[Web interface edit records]
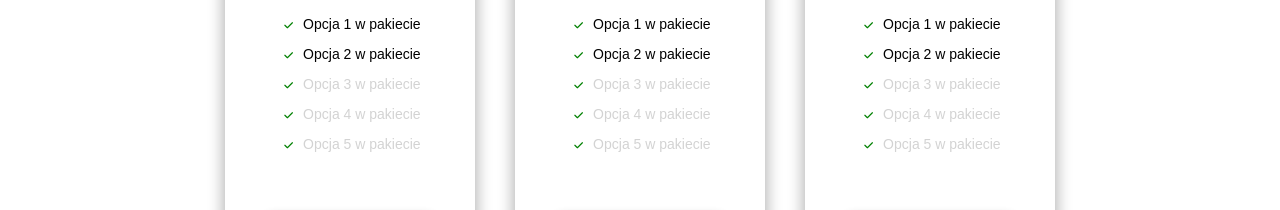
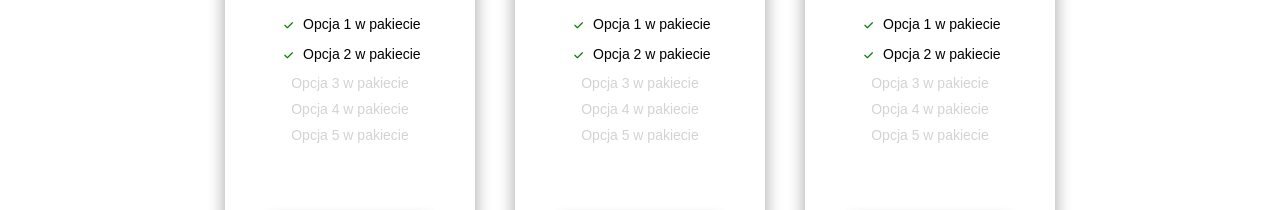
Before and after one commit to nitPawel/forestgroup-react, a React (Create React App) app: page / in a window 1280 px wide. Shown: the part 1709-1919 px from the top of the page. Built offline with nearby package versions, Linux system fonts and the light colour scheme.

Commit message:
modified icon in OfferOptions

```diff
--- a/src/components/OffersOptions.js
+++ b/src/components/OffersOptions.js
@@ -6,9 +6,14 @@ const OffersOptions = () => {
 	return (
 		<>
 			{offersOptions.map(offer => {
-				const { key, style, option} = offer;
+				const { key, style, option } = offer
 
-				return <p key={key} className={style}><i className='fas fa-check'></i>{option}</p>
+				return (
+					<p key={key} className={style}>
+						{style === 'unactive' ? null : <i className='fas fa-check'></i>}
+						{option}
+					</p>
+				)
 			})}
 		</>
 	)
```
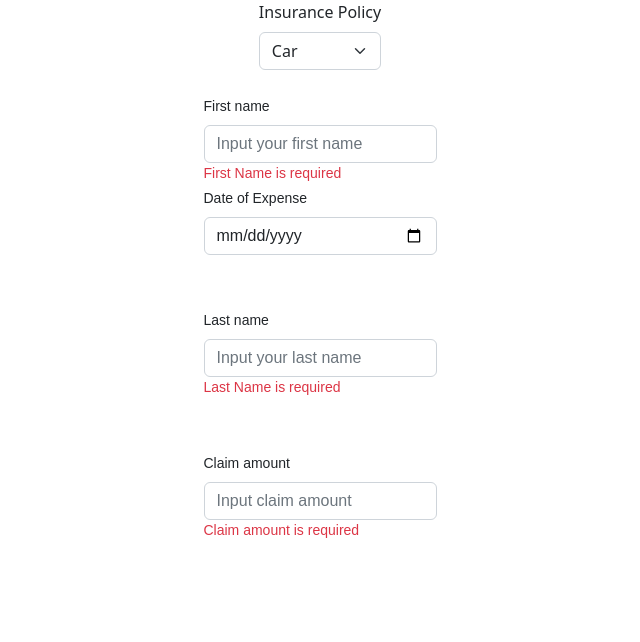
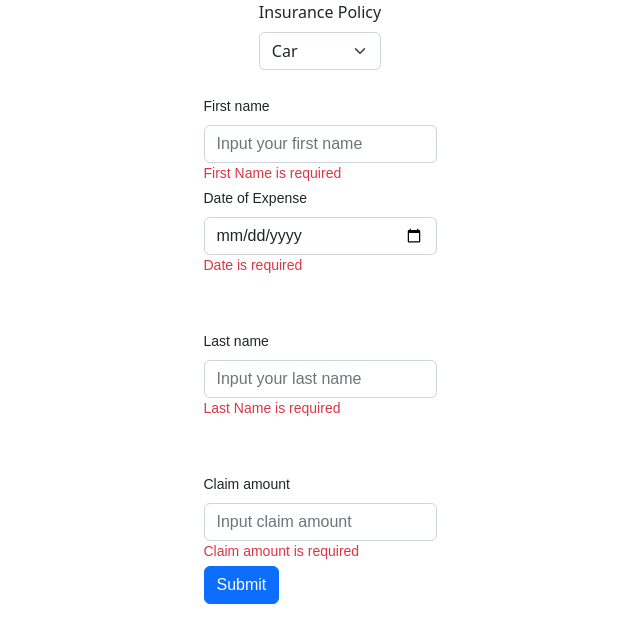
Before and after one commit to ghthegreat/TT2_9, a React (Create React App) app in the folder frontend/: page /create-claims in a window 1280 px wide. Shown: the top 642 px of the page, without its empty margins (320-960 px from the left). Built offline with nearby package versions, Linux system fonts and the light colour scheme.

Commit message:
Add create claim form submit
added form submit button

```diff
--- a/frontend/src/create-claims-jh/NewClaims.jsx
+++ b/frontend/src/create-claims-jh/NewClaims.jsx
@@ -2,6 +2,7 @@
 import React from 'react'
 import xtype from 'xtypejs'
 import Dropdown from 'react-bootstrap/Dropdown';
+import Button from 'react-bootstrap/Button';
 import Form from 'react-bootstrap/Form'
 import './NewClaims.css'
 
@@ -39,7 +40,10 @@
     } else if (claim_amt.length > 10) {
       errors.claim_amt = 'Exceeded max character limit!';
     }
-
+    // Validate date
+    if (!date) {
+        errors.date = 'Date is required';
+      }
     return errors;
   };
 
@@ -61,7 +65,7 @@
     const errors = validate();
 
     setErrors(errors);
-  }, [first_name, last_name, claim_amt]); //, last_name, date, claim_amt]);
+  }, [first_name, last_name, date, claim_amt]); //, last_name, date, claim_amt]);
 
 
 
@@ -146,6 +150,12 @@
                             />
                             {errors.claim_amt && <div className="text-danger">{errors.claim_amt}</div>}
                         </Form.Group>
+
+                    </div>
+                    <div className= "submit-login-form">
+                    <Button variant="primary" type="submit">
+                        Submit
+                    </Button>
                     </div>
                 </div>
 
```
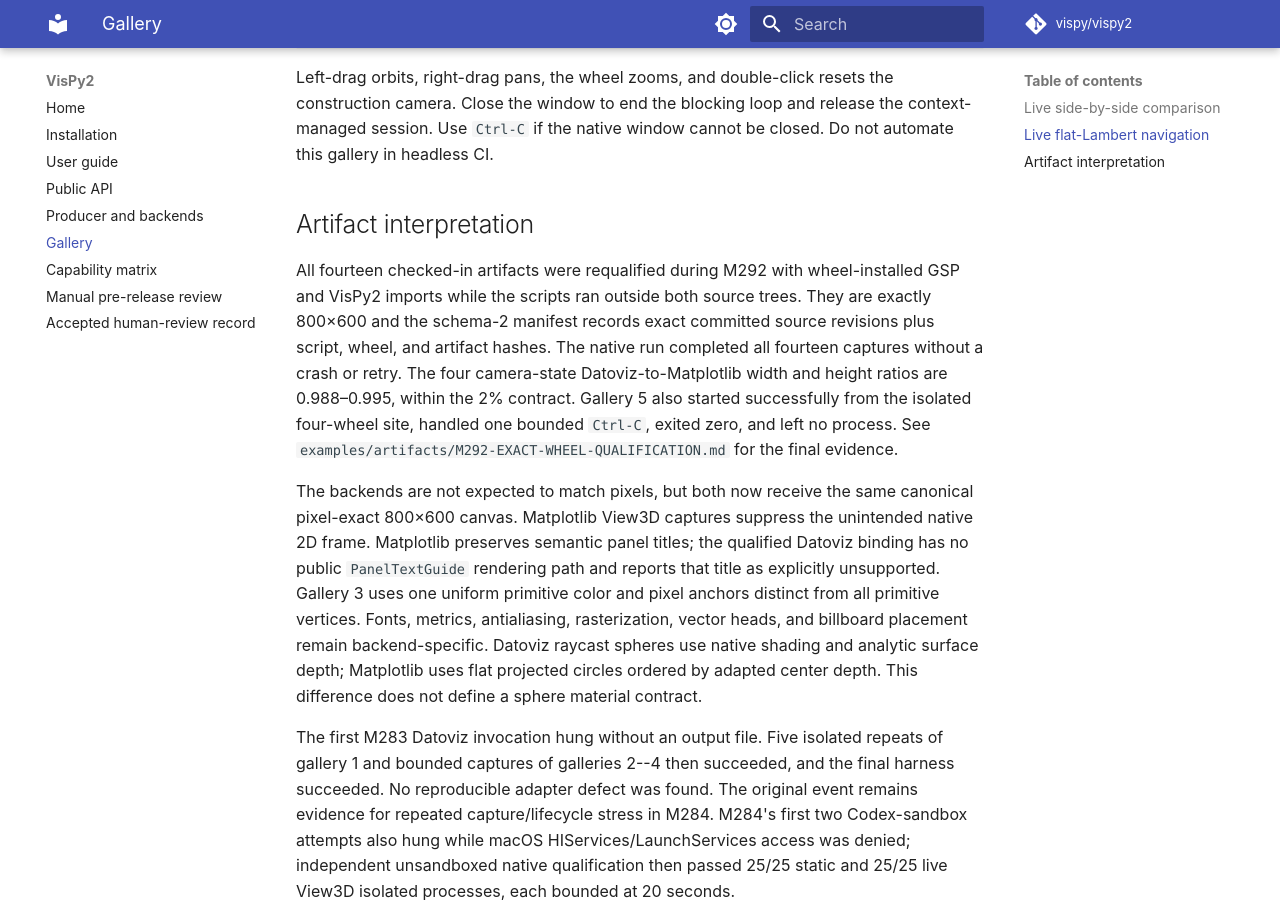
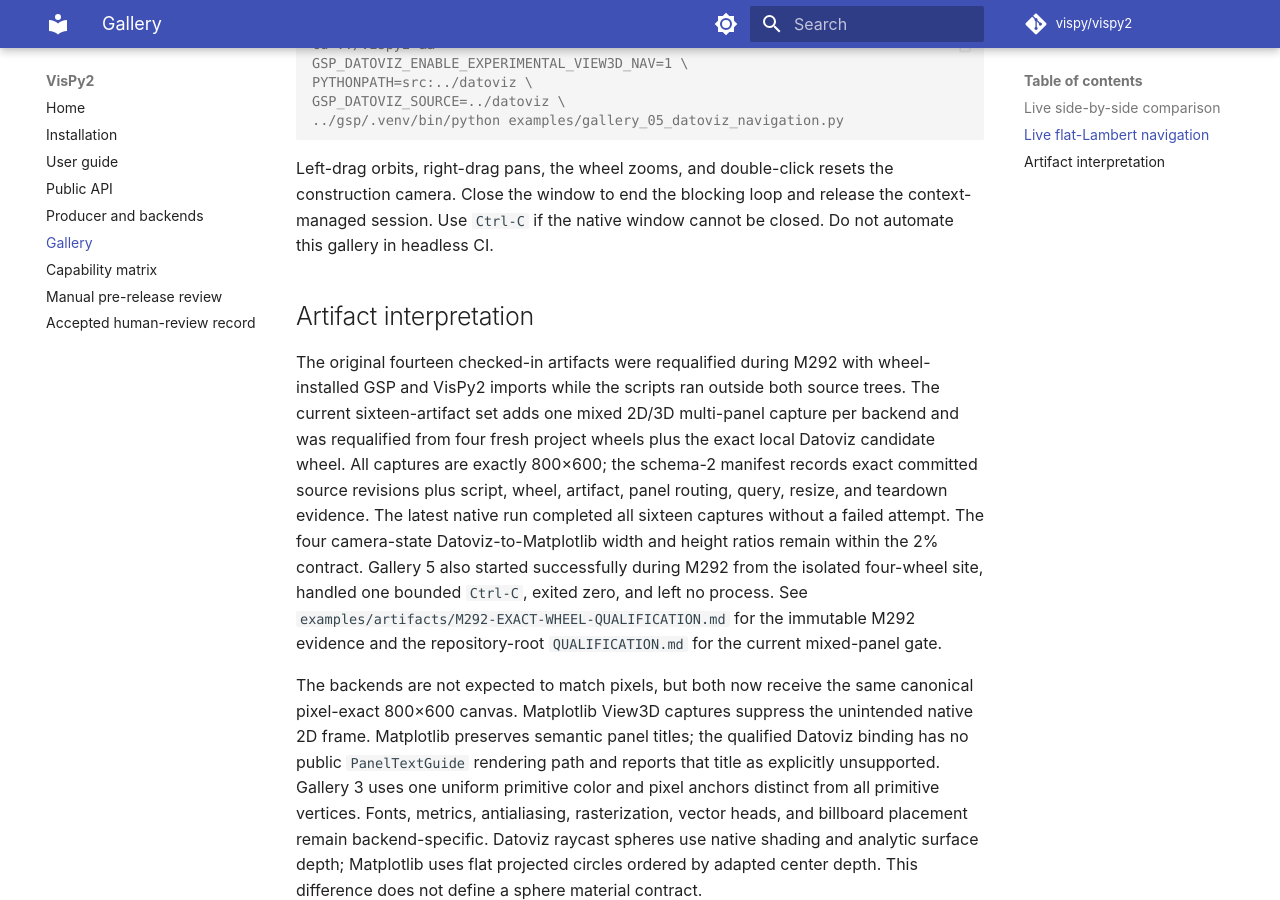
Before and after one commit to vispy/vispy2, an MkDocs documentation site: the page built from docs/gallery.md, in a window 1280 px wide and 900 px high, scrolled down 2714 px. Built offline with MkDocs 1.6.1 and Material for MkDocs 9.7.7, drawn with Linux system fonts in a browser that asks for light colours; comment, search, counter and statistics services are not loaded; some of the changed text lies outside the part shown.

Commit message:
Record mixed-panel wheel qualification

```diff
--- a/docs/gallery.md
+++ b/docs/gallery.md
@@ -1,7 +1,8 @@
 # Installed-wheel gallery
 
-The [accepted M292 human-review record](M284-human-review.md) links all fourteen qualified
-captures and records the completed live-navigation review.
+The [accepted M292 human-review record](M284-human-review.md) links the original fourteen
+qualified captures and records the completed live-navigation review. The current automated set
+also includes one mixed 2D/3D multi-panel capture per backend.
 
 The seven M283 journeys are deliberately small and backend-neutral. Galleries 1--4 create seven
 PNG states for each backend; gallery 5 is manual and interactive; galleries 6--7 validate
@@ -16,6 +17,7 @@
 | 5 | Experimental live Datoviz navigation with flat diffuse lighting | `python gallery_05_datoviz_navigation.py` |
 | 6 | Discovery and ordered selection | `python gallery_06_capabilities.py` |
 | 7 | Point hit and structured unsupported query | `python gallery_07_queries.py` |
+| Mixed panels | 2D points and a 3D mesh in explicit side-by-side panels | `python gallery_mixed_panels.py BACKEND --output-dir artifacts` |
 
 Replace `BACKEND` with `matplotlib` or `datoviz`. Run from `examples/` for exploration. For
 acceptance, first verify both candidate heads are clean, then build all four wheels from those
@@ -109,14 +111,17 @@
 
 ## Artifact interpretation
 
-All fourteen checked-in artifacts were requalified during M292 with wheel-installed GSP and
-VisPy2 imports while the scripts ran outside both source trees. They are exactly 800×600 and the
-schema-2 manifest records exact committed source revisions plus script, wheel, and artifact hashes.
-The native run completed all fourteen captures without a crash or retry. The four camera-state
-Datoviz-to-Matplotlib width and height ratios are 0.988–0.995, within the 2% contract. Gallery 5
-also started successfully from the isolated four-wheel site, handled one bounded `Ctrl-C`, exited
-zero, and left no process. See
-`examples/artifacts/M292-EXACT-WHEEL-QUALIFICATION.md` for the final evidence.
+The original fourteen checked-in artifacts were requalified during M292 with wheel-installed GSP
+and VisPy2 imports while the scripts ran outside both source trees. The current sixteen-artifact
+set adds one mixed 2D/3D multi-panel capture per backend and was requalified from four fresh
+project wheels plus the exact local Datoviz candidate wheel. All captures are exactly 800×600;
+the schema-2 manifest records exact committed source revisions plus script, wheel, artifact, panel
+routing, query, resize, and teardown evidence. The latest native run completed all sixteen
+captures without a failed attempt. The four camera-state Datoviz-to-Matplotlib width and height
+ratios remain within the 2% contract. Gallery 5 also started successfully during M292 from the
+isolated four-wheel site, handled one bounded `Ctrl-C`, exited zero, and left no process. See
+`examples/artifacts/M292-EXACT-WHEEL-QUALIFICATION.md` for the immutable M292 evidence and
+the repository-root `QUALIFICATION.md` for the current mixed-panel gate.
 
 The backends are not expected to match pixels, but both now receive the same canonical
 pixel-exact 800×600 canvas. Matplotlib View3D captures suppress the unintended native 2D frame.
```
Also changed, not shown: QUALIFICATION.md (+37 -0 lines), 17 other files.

* [EXERCISE] Return the lines above that include the string "links".

* [THE COMPLETED TASK]
-The [accepted M292 human-review record](M284-human-review.md) links all fourteen qualified
+The [accepted M292 human-review record](M284-human-review.md) links the original fourteen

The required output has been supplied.